YourStudent Gemini Wiki
Advertisement

Rail franchising in Great Britain was created by the Railways Act 1993. Passenger services are franchised, for a limited period, to train operating companies. The award of the franchise is determined by competition.

Characteristics[]

Rail franchise holders in Great Britain accept commercial risk, although there are clauses in newer franchises which offer some compensation for lower-than-expected revenue (and also claw back some excess profits, should these occur). This should be compared with a "concession", such as those awarded to Stagecoach for Manchester Metrolink or to Serco for the TfL Docklands Light Railway. Concession holders are paid a fee to run the service, which is usually tightly specified by the awarding authority. They do not take commercial risk, although there are usually some penalties/rewards built into the contract for large variations in performance.

From 2011 franchises, starting with InterCity West Coast, were offered under a new scheme, rather than the previous "Cap and Collar system" which provided for risk-sharing with government regarding future demand. The new franchising scheme is intended to provide greater incentives for cost reduction by operators.[1][2]

Administration[]

Rail franchising was, initially, administered by the Director of Passenger Rail Franchising. On 1 February 2001 the position of Franchising Director was abolished by the Transport Act 2000 and the passenger rail franchising functions were transferred to the newly created Strategic Rail Authority (SRA). The SRA was in turn abolished in 2006 and the SRA's franchising functions were taken over by the Secretary of State for Transport.

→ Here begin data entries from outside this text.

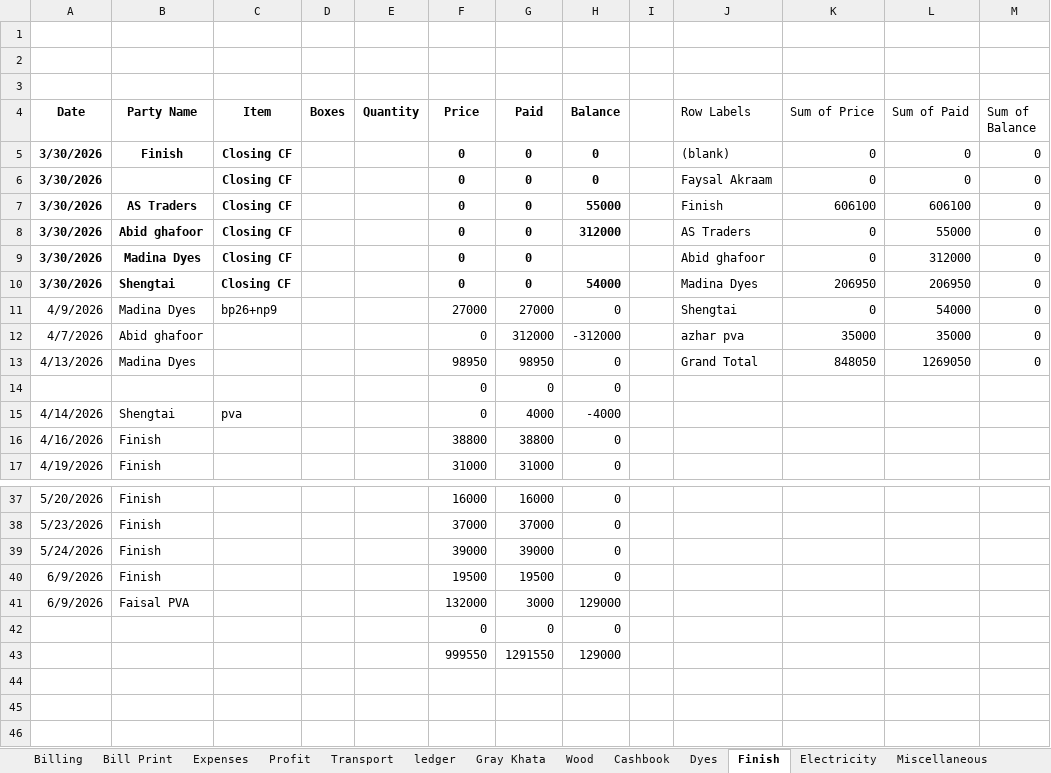
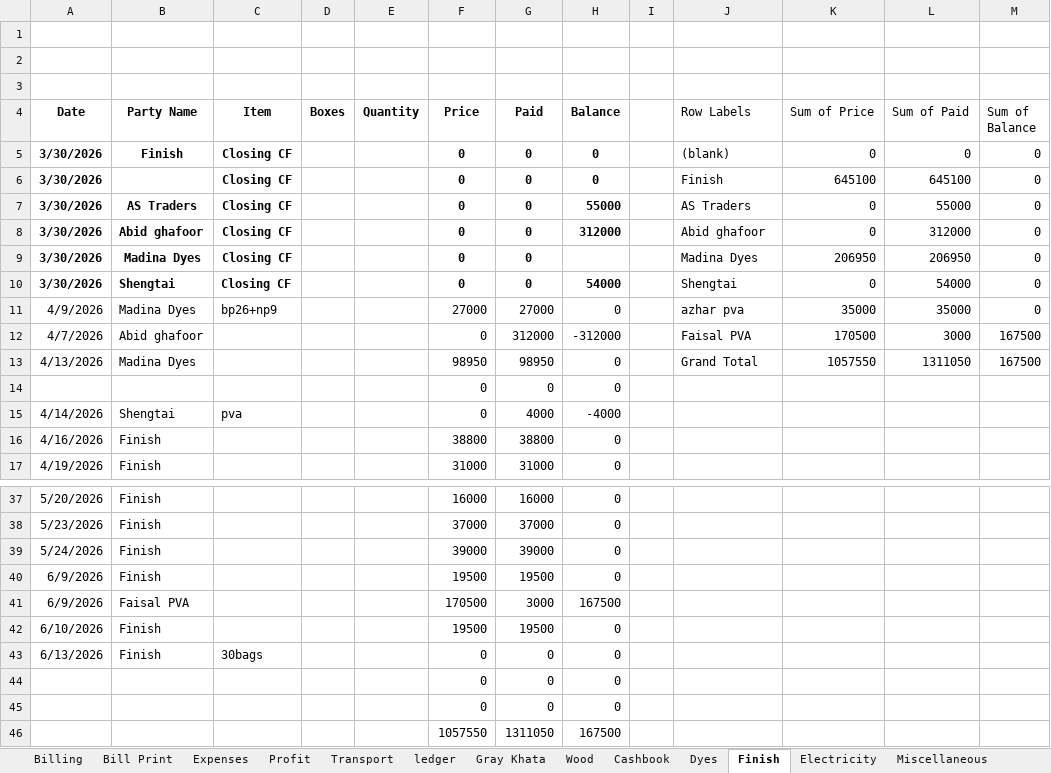
Before and after one commit to omerrazzaq4/Alhamd_April, an Excel workbook: Factory_Khata_April.xlsx, sheet Finish, drawn as a sheet; only a part is shown, gaps mark what is left out; values as stored, in another font and other column widths than the file's, no borders; charts and pictures and table styles not drawn; removed rows and columns are numbered as before the commit, all else as after; the diff names each change by its address in the sheet, - before the commit and + after, or states it on an @@ line.

```diff
--- a/Factory_Khata_April.xlsx (sheet Finish)
+++ b/Factory_Khata_April.xlsx (sheet Finish)
-J6 (Row Labels): Faysal Akraam
+J6 (Row Labels): Finish
-K6 (Sum of Price): 0
+K6 (Sum of Price): 645100
-L6 (Sum of Paid): 0
+L6 (Sum of Paid): 645100
-J7 (Row Labels): Finish
+J7 (Row Labels): AS Traders
-K7 (Sum of Price): 606100
+K7 (Sum of Price): 0
-L7 (Sum of Paid): 606100
+L7 (Sum of Paid): 55000
-J8 (Row Labels): AS Traders
+J8 (Row Labels): Abid ghafoor
-L8 (Sum of Paid): 55000
+L8 (Sum of Paid): 312000
-J9 (Row Labels): Abid ghafoor
+J9 (Row Labels): Madina Dyes
-K9 (Sum of Price): 0
+K9 (Sum of Price): 206950
-L9 (Sum of Paid): 312000
+L9 (Sum of Paid): 206950
-J10 (Row Labels): Madina Dyes
+J10 (Row Labels): Shengtai
-K10 (Sum of Price): 206950
+K10 (Sum of Price): 0
-L10 (Sum of Paid): 206950
+L10 (Sum of Paid): 54000
-J11 (Row Labels): Shengtai
+J11 (Row Labels): azhar pva
-K11 (Sum of Price): 0
+K11 (Sum of Price): 35000
-L11 (Sum of Paid): 54000
+L11 (Sum of Paid): 35000
-J12 (Row Labels): azhar pva
+J12 (Row Labels): Faisal PVA
-K12 (Sum of Price): 35000
+K12 (Sum of Price): 170500
-L12 (Sum of Paid): 35000
+L12 (Sum of Paid): 3000
-M12:M13 (Sum of Balance): 0
+M12:M13 (Sum of Balance): 167500
-K13 (Sum of Price): 848050
+K13 (Sum of Price): 1057550
-L13 (Sum of Paid): 1269050
+L13 (Sum of Paid): 1311050
-F41 (Price): 132000
+F41 (Price): 170500
-H41 (Balance): 129000
+H41 (Balance): 167500
+row 42: 6/10/2026 | Finish |  |  |  | 19500 | 19500 | 0
+row 43: 6/13/2026 | Finish | 30bags |  |  | 0 | 0 | 0
-row 43:  |  |  |  |  | 999550 | 1291550 | 129000
+row 45:  |  |  |  |  | 0 | 0 | 0
+row 46:  |  |  |  |  | 1057550 | 1311050 | 167500
```
Also changed, not shown: sheet Cashbook, sheet ledger, sheet pivot, sheet Billing, sheet Transport, sheet Expenses, 4 more sheets, formulas that keep their value, hidden cells, charts or pictures.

Operation[]

When a franchise becomes due for renewal, the Department for Transport (DfT) invites bidders to tender for the franchise. The DfT specifies the level of service required and judges bids on several criteria. In the past, many services required a public subsidy and the level of subsidy required by each bid was one of the factors considered by the DfT. Although recent franchise renewals have seen a reversal of this process and bidders are now expected to offer a premium (typically around GBP 1,000 million over 10 years) for the franchise, this masks the public subsidy of most rail franchises through the UK Government's direct grant to Network Rail, which therefore does not levy a full access charge to the franchisee for use of the infrastructure. In the interim McNulty report in September 2010 ["Rail Value for Money Study"] the Net (annual) Cost to government (£m) and Net Cost to government as % of total cost were shown as:

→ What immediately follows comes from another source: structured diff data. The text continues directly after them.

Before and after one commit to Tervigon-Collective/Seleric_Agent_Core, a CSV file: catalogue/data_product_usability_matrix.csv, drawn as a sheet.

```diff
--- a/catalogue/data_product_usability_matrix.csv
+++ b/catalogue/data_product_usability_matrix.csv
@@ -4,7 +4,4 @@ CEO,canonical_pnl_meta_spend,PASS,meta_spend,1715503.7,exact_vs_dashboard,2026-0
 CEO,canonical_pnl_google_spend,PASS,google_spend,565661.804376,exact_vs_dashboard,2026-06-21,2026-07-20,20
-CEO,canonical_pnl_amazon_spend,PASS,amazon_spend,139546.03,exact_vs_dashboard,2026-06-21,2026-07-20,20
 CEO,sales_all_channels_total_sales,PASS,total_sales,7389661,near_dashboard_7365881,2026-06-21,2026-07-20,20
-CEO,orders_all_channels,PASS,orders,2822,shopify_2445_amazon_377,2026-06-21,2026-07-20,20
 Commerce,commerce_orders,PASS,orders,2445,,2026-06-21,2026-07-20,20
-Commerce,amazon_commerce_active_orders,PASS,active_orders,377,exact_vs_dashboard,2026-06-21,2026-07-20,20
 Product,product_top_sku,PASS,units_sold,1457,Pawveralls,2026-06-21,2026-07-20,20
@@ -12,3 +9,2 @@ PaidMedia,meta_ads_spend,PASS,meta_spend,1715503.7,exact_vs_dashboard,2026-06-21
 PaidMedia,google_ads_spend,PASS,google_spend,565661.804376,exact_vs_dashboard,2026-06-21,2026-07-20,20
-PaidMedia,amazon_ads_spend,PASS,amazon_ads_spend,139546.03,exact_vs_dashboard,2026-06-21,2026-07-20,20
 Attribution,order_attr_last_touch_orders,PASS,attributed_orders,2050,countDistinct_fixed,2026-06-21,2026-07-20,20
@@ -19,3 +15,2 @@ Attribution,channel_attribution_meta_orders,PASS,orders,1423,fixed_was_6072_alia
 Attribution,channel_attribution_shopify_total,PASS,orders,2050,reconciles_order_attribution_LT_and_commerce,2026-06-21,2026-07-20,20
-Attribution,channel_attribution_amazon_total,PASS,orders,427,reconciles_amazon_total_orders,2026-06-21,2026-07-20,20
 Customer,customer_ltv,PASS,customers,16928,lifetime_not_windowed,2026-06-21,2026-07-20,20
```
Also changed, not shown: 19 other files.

  • Long-distance franchises £693m / 25%
  • London and South East franchises £760m / 19%
  • Regional franchises £1,873m / 61%

Or put another way 75%, 81% and 39% of costs are covered by the Franchise payments.

Criticism of the franchising process[]

It has been impossible to compare premiums offered by successful and unsuccessful bidders because the DfT has refused to release the information. A decision on 28 July 2008 by the Information Commissioner[3] may change this, but the matter is still unresolved because the DfT has appealed to the Information Tribunal (case number EA/2008/0070).[4] The DfT has now published the information in anonymised form for the South Western franchise.[5] The winning bidder offered a premium of £1,191 million (net present value) over the life of the franchise, and the other bidders offered £636 million, £513 million and £501 million.

Passenger Rail Franchising has also been examined by the National Audit Office and a report was published on 15 October 2008.[6] http://www.nao.org.uk/idoc.ashx?docId=C7CEB170-1E47-4A5B-BF0B-F1E2A87849D3&version=-1

Rail Ending Franchising[]

  1. 16 October 2021: Southeastern
  2. 31 December 2021: Chiltern Railways
  3. 1 March 2022: Northern Trains
  4. 31 March 2022: Abellio ScotRail
  5. 31 March 2022: Govia Thameslink Railway
  6. 31 March 2022: East Midlands Railway
  7. 31 March 2023: Great Western Railway
  8. 31 March 2023: South Western Railway
  9. 31 March 2023: TransPennine Express
  10. 30 May 2023: TfL Rail
  11. October 2023: CrossCountry
  12. 2025: London North Eastern Railway
  13. October 2025: Greater Anglia
  14. 31 March 2026: Avanti West Coast
  15. April 2026: West Midlands Trains
  16. 19 July 2028: Merseyrail
  17. 10 November 2029: c2c

See also[]

References[]

  1. Script error: No such module "citation/CS1".
  2. Script error: No such module "citation/CS1".
  3. Script error: No such module "citation/CS1".
  4. http://www.informationtribunal.gov.uk/Documents/PendingAppeals/CurrentCaseUpdate_01Sept08.pdf
  5. Script error: No such module "citation/CS1".
  6. Template:Cite book

External links[]

Template:Rail franchises in Great Britain

Advertisement